** Records to use follows **

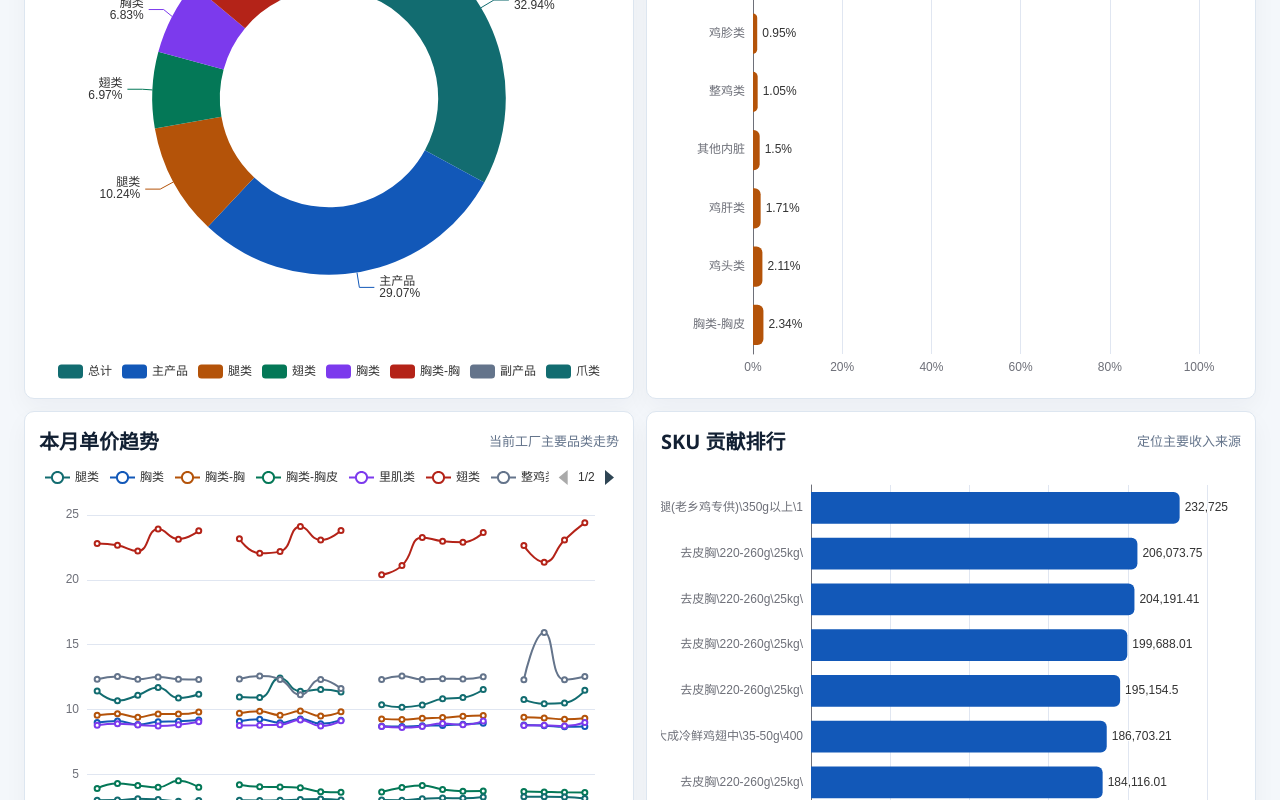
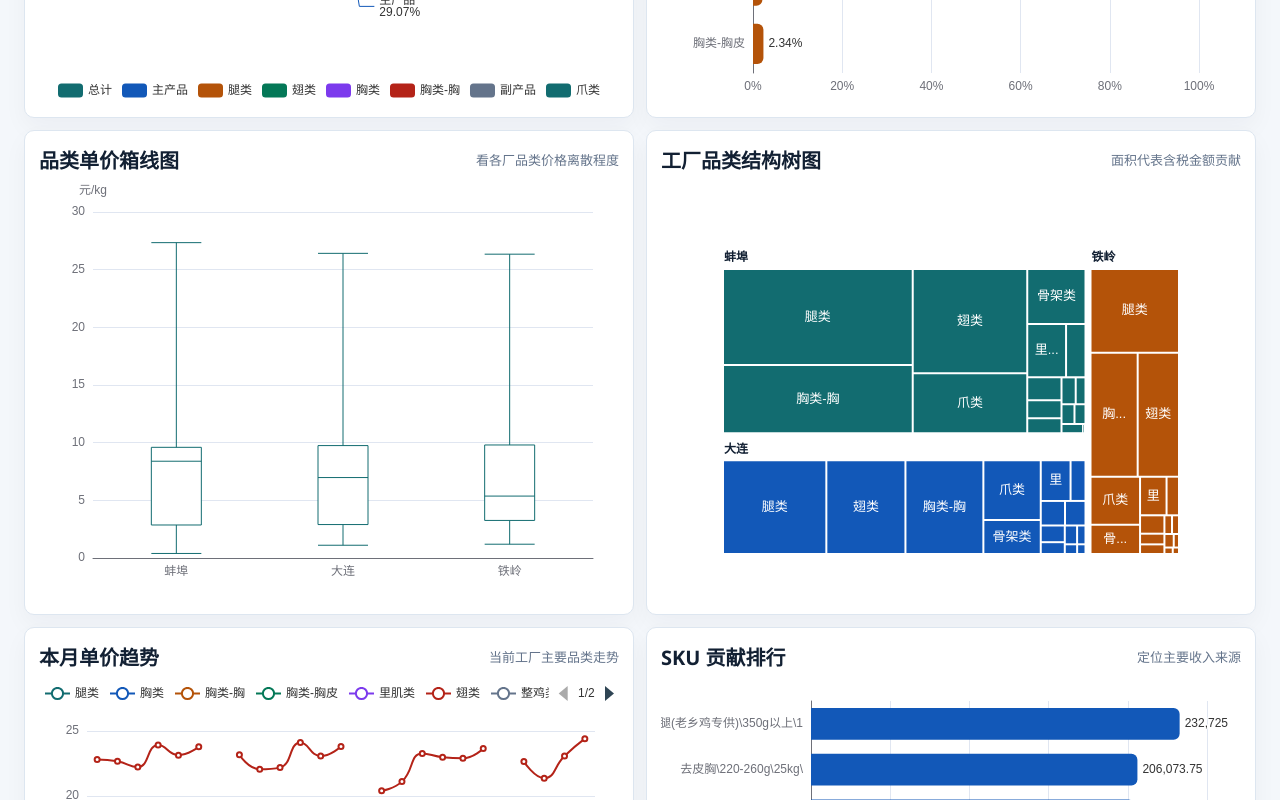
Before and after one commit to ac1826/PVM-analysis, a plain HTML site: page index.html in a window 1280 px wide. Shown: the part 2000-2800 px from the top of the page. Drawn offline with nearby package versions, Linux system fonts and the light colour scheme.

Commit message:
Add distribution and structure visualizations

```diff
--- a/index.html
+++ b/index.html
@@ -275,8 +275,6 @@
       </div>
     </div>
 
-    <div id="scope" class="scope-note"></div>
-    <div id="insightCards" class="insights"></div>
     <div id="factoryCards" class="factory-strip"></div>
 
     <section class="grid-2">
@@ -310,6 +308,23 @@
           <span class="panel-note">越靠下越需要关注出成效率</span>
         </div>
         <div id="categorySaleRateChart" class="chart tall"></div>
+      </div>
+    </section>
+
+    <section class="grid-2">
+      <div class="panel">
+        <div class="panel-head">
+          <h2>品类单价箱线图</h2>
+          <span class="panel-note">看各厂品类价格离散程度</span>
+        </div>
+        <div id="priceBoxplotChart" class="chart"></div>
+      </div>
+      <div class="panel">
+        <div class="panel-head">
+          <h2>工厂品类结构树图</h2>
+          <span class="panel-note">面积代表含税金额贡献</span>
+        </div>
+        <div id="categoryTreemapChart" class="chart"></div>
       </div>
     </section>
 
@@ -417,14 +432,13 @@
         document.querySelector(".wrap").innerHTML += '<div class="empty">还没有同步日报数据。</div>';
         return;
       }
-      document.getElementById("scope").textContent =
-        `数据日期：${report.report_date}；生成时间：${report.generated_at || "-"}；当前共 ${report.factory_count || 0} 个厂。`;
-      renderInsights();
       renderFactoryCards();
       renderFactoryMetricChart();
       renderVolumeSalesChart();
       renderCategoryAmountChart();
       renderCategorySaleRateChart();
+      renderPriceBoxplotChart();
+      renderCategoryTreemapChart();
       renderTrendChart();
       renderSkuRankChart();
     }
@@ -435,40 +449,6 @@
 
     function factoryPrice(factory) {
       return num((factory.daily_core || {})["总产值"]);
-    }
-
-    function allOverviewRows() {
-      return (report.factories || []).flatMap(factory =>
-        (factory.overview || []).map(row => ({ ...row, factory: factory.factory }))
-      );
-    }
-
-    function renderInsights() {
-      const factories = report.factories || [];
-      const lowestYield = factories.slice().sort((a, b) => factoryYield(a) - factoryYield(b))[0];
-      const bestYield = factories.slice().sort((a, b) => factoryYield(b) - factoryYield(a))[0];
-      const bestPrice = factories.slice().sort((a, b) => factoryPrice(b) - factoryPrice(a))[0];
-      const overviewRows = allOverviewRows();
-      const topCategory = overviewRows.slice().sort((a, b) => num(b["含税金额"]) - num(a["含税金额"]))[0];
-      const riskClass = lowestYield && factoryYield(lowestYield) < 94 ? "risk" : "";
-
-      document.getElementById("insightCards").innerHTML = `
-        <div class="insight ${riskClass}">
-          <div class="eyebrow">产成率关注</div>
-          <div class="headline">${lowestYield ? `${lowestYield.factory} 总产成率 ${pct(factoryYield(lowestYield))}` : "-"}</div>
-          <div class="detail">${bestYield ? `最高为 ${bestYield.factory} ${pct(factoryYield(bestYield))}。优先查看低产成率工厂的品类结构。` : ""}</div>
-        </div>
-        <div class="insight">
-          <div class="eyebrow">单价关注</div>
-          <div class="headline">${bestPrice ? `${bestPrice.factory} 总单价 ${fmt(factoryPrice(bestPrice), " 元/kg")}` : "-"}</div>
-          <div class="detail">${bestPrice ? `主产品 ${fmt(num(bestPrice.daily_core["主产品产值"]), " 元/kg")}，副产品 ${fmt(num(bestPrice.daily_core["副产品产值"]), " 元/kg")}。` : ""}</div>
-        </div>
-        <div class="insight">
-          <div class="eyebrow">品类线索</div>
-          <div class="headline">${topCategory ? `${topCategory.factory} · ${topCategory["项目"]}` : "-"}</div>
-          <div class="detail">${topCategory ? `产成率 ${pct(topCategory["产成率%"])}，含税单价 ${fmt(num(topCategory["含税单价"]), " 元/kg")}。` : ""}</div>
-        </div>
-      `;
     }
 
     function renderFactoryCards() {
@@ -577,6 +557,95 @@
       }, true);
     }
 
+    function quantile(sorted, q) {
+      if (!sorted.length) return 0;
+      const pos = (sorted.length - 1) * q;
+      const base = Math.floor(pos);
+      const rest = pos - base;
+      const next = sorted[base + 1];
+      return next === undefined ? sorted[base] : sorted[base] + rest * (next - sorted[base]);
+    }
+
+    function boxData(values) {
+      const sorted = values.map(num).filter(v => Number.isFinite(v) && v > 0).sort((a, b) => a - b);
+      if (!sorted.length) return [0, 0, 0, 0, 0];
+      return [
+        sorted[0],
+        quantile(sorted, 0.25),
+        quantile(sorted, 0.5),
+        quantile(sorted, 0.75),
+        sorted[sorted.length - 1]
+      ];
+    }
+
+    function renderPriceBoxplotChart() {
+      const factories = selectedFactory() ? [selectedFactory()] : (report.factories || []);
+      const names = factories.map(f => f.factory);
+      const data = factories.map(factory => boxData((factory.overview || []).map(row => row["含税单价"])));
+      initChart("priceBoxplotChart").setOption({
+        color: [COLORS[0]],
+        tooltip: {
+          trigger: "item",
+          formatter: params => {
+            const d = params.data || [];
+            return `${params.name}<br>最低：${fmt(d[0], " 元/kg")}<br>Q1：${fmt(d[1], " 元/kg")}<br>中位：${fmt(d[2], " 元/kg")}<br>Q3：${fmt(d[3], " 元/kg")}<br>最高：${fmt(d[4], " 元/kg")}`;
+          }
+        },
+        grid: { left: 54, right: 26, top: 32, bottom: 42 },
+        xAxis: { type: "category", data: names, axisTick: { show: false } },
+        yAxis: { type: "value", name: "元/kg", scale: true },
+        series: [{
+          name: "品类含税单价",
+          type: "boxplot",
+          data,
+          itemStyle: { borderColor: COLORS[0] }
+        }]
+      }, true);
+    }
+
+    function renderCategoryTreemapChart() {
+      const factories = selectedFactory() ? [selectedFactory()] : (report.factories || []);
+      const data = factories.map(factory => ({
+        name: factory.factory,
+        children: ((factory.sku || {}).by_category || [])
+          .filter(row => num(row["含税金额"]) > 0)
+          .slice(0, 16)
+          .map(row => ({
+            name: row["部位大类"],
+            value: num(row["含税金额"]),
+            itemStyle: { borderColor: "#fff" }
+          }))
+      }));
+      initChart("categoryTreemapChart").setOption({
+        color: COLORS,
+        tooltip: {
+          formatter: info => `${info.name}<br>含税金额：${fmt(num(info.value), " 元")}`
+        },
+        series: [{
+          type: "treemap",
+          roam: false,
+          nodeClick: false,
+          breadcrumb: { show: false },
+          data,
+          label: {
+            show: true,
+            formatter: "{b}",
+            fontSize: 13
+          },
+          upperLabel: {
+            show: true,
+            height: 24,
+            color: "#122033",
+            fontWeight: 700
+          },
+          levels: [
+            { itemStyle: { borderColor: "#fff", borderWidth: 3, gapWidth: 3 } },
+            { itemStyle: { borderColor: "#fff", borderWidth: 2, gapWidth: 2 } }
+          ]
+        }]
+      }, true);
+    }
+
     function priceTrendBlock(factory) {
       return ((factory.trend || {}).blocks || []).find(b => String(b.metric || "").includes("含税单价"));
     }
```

** End of Records to use **
** Records to use follows **

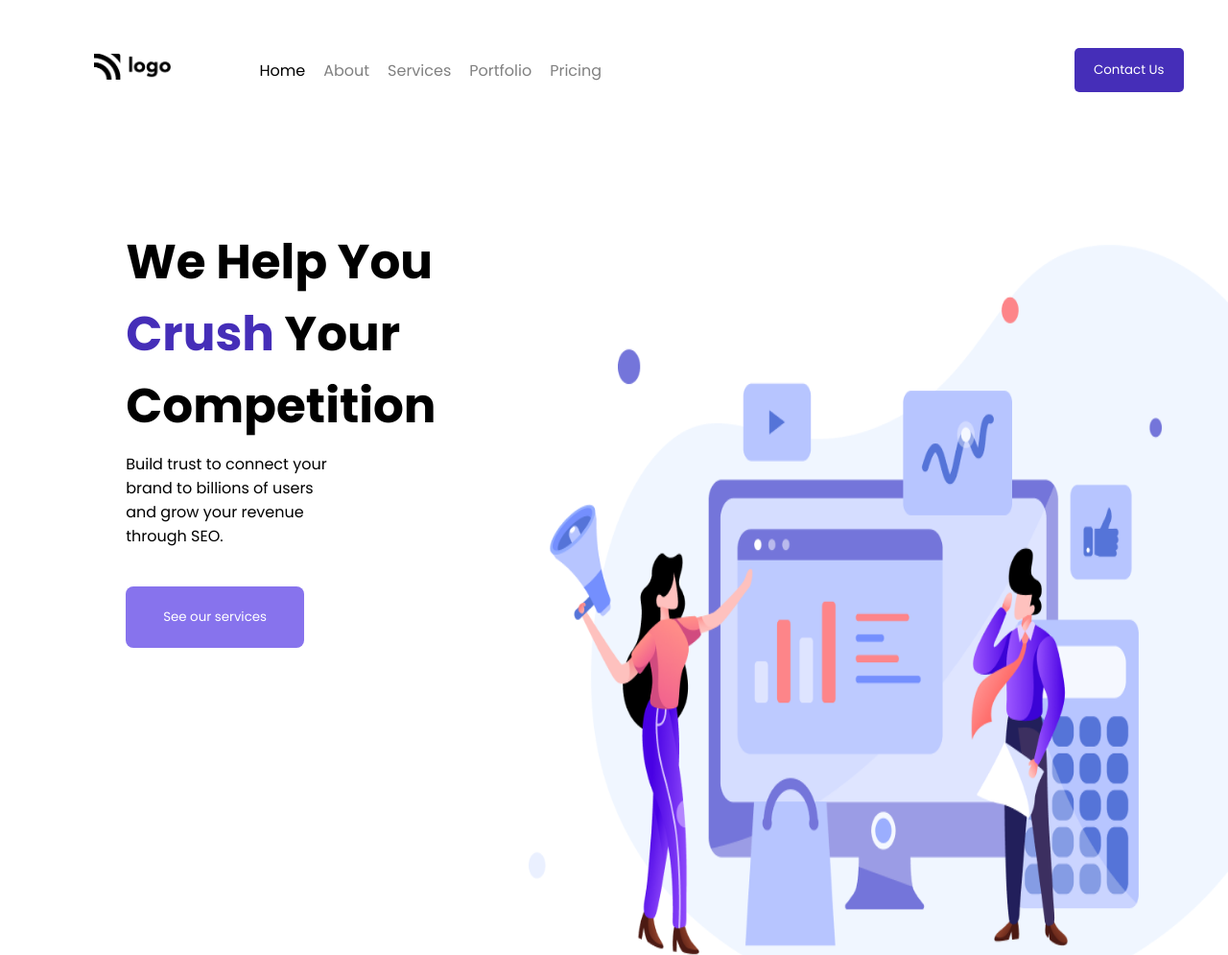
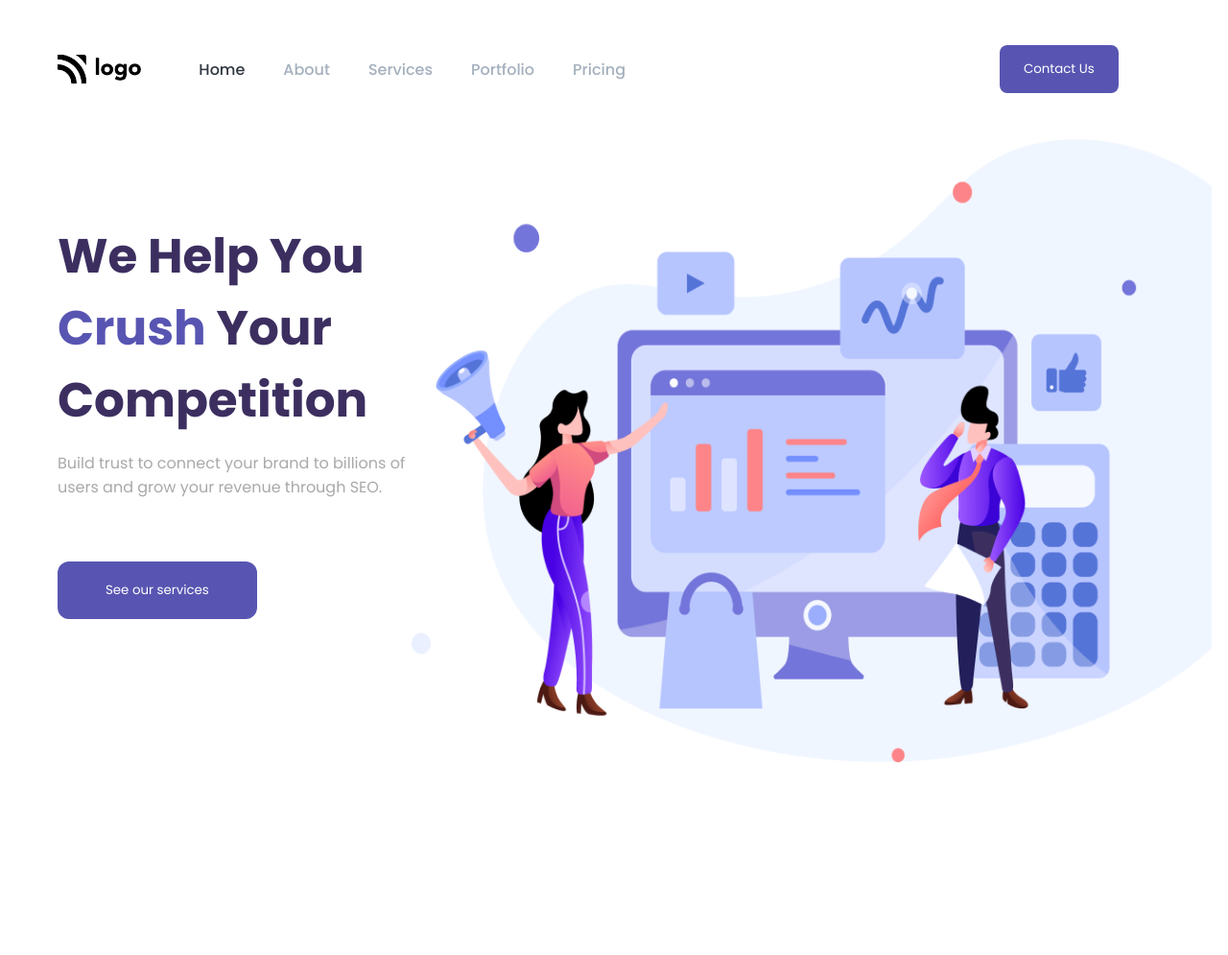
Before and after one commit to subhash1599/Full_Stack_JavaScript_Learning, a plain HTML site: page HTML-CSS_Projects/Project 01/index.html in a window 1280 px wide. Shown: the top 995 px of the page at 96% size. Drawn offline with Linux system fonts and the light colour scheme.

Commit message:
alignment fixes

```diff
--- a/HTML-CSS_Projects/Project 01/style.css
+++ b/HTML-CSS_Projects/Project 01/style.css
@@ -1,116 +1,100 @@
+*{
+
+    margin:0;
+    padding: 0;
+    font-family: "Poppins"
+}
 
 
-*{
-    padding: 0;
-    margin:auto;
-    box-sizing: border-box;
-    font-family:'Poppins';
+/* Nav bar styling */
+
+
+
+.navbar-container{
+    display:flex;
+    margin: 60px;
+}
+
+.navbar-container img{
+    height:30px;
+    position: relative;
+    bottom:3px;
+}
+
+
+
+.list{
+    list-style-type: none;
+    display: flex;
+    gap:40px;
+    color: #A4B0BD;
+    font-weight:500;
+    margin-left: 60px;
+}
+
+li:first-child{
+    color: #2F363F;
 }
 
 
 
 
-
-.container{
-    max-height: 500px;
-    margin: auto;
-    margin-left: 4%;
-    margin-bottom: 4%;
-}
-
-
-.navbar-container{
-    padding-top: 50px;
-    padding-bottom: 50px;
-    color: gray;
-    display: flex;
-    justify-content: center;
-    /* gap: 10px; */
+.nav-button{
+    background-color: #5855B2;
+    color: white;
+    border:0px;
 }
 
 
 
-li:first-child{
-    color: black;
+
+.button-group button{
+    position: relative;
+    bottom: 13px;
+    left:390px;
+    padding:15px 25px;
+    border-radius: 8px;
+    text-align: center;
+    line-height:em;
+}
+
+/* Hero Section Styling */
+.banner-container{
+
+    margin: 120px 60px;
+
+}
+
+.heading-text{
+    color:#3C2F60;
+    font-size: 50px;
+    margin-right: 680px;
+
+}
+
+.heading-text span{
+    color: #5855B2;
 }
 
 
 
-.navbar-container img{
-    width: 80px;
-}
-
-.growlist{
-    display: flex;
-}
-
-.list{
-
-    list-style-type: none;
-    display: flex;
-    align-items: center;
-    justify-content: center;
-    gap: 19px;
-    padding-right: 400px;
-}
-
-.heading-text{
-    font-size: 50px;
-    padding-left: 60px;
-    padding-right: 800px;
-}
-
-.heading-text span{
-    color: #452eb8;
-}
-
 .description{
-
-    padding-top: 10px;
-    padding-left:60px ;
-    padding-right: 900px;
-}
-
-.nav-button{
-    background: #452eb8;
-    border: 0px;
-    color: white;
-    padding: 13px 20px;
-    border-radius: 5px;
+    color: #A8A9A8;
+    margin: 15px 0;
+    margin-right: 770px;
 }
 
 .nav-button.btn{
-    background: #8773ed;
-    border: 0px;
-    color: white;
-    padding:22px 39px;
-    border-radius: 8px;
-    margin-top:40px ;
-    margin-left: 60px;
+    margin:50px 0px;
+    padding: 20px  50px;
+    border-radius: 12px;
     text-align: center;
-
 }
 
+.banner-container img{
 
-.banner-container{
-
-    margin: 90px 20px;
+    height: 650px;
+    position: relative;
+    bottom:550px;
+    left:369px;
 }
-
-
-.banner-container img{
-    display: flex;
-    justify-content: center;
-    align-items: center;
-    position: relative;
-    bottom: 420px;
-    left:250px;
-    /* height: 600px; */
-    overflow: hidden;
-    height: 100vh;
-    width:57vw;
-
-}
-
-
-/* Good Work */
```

** End of Records to use **

Instructions to follow
How many lines in the records above contain the word "factoryYield"? Reply with the number alone.

Output for this task
5